Second, Nexon also engages in research designed to link together the study of international politics with important elements of American culture such as Harry Potter. Nexon has been quoted in newspapers, magazines, and television for his collaborative studies on the intersection between the Harry Potter series and international affairs.[8] In the 2007 Time Magazine story on woman of the year J.K. Rowling, Nexon stated that "for people articulating concerns about globalization in their cultural setting. It's incredibly significant that Potter even enters these debates."[9] Nexon co-edited a volume titled "Harry Potter and World Politics", published in 2006, that applies international relations theorizing to the world of Harry Potter and the politics of Harry Potter in general.[10]

Nexon also founded and helps maintain The Duck of Minerva, an academic international-relations weblog.[11]


  • ‘’The Struggle for Power in Early Modern Europe: Religious Conflict, Dynastic Empires’’, and International Change. Princeton, NJ: Princeton University Press, 2009
  • ‘’Harry Potter and International Relations’’. (co-edited with Iver Neumann). Lanham, Maryland: Rowman and Littlefield, 2006

Journal Articles[edit]

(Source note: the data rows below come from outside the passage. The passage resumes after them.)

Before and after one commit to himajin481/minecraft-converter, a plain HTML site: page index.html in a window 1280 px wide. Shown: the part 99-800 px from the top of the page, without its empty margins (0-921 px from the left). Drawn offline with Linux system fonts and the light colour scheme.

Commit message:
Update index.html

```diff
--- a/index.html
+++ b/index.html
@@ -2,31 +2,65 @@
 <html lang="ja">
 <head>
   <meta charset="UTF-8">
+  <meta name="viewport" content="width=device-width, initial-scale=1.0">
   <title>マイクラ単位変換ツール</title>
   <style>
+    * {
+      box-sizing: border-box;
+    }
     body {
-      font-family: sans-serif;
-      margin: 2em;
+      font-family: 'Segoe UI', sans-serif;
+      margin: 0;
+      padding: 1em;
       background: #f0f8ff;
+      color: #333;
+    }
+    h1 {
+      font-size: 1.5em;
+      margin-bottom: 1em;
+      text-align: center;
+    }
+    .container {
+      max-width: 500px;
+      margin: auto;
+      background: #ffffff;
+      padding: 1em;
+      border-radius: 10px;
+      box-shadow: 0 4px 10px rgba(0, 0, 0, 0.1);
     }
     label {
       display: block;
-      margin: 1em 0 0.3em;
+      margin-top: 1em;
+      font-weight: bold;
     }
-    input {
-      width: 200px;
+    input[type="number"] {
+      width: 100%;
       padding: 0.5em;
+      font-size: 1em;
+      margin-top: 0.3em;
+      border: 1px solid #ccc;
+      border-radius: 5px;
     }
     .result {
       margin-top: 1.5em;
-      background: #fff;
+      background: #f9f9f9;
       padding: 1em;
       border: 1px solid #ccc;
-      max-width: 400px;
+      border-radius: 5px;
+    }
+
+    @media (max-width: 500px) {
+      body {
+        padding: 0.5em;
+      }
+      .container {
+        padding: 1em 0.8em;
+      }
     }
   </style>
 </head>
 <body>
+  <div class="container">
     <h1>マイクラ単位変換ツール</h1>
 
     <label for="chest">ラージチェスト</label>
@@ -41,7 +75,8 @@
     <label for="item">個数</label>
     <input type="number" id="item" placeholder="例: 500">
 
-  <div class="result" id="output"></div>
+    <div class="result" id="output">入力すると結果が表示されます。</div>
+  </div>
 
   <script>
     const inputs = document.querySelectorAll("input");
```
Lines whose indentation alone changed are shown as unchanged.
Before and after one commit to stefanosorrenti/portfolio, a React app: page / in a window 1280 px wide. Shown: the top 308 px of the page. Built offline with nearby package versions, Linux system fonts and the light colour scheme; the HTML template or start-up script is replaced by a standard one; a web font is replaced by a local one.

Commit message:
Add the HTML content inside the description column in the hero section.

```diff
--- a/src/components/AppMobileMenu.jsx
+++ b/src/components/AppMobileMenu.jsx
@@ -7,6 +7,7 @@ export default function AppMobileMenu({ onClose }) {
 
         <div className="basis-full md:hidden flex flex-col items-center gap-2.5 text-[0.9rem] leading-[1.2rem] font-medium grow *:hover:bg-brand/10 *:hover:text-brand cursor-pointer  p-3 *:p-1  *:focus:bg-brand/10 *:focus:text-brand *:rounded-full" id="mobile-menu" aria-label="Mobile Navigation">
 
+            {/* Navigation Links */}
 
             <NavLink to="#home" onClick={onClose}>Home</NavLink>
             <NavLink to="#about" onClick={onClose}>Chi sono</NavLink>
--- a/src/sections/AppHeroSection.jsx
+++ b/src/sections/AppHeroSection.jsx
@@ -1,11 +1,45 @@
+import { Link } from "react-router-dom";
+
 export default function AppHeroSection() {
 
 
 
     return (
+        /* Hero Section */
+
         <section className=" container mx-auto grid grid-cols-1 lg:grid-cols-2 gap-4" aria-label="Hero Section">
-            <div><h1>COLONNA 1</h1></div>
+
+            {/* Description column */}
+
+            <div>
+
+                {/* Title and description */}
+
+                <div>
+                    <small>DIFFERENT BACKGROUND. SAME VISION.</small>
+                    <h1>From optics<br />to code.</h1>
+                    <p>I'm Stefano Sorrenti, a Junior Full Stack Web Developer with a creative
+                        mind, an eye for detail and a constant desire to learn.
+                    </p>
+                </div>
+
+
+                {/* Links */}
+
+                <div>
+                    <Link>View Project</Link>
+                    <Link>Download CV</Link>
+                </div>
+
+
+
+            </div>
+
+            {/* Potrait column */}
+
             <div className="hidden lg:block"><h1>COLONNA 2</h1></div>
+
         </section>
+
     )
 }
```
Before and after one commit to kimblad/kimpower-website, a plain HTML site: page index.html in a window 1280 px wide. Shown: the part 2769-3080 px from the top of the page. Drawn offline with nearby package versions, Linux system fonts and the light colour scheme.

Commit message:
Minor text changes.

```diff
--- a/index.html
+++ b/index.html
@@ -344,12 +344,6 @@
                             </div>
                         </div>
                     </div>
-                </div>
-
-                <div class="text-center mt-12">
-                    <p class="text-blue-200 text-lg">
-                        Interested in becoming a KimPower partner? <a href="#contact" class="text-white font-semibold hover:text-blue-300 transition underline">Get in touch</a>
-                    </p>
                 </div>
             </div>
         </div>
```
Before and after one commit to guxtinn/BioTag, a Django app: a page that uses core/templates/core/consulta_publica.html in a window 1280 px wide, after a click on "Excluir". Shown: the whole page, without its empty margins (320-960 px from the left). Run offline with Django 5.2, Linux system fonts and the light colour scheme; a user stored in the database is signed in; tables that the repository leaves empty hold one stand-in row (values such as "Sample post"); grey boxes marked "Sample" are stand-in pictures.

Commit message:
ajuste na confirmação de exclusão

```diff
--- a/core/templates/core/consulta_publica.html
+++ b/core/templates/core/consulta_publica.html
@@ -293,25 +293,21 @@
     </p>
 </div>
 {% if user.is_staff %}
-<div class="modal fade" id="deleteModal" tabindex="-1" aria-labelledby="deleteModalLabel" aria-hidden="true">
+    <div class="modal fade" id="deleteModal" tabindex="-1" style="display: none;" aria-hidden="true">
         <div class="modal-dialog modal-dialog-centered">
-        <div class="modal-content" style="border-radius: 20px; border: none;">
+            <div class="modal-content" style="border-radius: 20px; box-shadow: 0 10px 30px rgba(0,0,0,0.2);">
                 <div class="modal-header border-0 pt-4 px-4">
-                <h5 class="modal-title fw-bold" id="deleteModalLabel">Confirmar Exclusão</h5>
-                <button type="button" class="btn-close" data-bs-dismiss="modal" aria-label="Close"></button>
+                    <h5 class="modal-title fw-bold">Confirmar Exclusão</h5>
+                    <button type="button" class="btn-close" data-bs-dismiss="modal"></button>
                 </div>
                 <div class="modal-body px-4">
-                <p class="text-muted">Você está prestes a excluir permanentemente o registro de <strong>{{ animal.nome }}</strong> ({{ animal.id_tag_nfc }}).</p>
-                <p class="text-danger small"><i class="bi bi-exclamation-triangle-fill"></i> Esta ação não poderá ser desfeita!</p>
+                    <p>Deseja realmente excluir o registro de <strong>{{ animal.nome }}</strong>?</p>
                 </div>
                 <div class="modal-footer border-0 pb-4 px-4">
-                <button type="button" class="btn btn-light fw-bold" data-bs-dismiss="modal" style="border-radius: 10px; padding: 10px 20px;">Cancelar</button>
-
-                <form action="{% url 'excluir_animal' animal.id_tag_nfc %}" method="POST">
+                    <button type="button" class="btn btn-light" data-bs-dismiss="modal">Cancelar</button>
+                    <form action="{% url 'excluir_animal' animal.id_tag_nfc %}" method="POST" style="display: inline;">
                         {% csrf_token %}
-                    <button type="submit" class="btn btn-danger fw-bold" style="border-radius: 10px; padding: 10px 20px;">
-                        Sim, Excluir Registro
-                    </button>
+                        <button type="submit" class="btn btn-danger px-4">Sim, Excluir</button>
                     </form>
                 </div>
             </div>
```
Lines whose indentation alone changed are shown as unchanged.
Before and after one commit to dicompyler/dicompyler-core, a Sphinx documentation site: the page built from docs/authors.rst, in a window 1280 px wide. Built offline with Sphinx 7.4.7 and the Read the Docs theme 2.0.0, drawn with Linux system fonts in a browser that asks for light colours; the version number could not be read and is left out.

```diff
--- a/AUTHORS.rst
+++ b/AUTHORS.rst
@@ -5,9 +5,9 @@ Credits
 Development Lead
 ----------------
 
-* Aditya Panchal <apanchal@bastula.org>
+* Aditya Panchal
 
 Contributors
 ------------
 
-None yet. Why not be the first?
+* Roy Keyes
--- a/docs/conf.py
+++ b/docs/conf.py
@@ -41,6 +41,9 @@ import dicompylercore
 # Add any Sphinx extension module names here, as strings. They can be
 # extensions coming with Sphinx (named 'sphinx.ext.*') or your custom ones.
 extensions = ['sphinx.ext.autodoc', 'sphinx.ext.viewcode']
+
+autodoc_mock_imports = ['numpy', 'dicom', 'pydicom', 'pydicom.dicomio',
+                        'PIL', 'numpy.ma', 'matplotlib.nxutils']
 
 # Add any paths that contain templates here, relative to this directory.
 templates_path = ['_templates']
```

  1. ^ Daniel H. Nexon. The Struggle for Power in Early Modern Europe: Religious Conflict, Dynastic Empires, and International Change (Princeton, NJ: Princeton University Press, 2009).
  2. ^ IISS Book Awards. Accessed September 21, 2012. http://www.isanet.org/awards-grants/award-recipients.html#isssbook.
  3. ^ Daniel H. Nexon. International Affairs Fellow. Accessed September 21, 2012. http://www.cfr.org/experts/world/daniel-h-nexon/b14490
  4. ^ Jack Donnelly. New Voices: Dan Nexon. Accessed September 21, 2012. http://www.ssrc.org/features/pages/new-voices/6614/7473/.
  5. ^ Dan Nexon Articles. Harvard International Review. Accessed September 25, 2012. http://hir.harvard.edu/article-authors/dan-nexon.
  6. ^ Daniel H. Nexon and Patrick T. Jackson. “Constructivist Realism or Realist-Constructivism?.” International Studies Review 2.6 (2004); Daniel H. Nexon and Patrick T. Jackson. "Whence Causal Mechanisms? A Comment on Legro.” Dialogue IO 1.1 (2001); Daniel H. Nexon and Patrick T. Jackson. “Relations before States: Substance, Process, and the Study of World Politics.” European Journal of International Relations 5.3 (1999)
  7. ^ a b Quote from official Princeton University Press page for The Struggle for Power in Early Modern Europe: Religious Conflict, Dynastic Empires, and International Change. Accessed September 25, 2012. http://press.princeton.edu/titles/8934.html.
  8. ^ Brian Bethune. Will Harry die? The experts weigh in on whether Harry Potter has a chance in the final book. Macleans. July 9, 2007. Accessed September 27, 2012. http://www.macleans.ca/article.jsp?content=20070709_107109_107109&page=1; David L. Miller. Harry Potter and Magical Realism. CBS News Opinion. September 22, 2009. Accessed September 27, 2012. http://www.cbsnews.com/stories/2007/07/20/opinion/main3080037.shtml%3C.
  9. ^ Nancy Gibbs. Person of the Year 2007: Runner Up: J.K. Rowling. Time December 19, 2007. Accessed September 27, 2012. http://www.time.com/time/specials/2007/article/0,28804,1690753_1695388_1695436,00.html.
  10. ^ Daniel H. Nexon and Iver Neumann. ‘’Harry Potter and World Politics’’ (Lanham, Maryland: Rowman and Littlefield, 2006).
  11. ^ "The Duck of Minerva: About". Duckofminerva.blogspot.com. Retrieved 2012-09-28.